-- TASK DESCRIPTION --
Filter the entries below, keeping only lines with the word "http".

-- EXERCISE DATA --
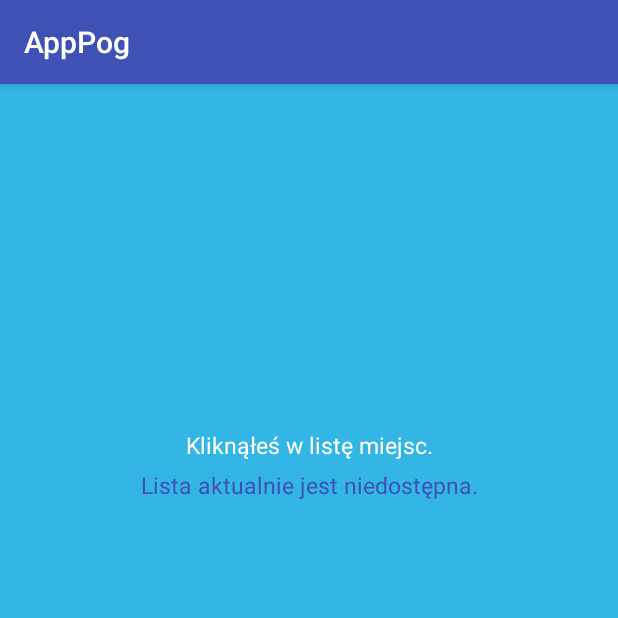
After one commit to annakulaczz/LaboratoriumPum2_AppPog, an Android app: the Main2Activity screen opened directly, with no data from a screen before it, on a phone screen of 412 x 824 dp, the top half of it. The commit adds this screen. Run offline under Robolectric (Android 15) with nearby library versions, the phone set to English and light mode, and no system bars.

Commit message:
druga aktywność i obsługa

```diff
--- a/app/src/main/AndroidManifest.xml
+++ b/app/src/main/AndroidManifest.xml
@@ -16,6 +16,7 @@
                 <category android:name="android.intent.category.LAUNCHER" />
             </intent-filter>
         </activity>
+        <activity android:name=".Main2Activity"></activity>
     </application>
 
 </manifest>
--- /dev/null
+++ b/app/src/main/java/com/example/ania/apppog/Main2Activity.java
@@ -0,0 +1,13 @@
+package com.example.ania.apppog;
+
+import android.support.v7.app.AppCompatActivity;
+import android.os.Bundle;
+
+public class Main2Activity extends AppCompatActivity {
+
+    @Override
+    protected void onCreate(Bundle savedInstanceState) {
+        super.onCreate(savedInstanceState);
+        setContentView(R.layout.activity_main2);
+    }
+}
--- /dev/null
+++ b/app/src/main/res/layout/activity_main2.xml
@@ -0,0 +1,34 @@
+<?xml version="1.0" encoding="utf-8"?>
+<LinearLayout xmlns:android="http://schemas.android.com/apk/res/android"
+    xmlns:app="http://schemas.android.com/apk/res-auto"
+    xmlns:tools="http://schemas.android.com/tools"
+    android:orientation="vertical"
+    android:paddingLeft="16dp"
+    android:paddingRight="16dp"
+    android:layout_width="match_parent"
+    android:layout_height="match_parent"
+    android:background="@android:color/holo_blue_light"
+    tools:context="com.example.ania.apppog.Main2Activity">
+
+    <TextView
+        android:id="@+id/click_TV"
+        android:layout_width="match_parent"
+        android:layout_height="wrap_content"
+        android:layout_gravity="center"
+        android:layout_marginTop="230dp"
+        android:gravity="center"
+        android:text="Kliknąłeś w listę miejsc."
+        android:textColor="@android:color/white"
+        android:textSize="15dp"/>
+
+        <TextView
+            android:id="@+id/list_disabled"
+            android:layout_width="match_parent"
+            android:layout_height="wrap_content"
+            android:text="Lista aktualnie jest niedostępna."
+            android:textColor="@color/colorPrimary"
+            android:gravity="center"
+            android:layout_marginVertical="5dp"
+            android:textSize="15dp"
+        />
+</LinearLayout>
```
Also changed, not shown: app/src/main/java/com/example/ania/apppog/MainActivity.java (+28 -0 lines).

-- WRITTEN ANSWER --
+<LinearLayout xmlns:android="http://schemas.android.com/apk/res/android"
+    xmlns:app="http://schemas.android.com/apk/res-auto"
+    xmlns:tools="http://schemas.android.com/tools"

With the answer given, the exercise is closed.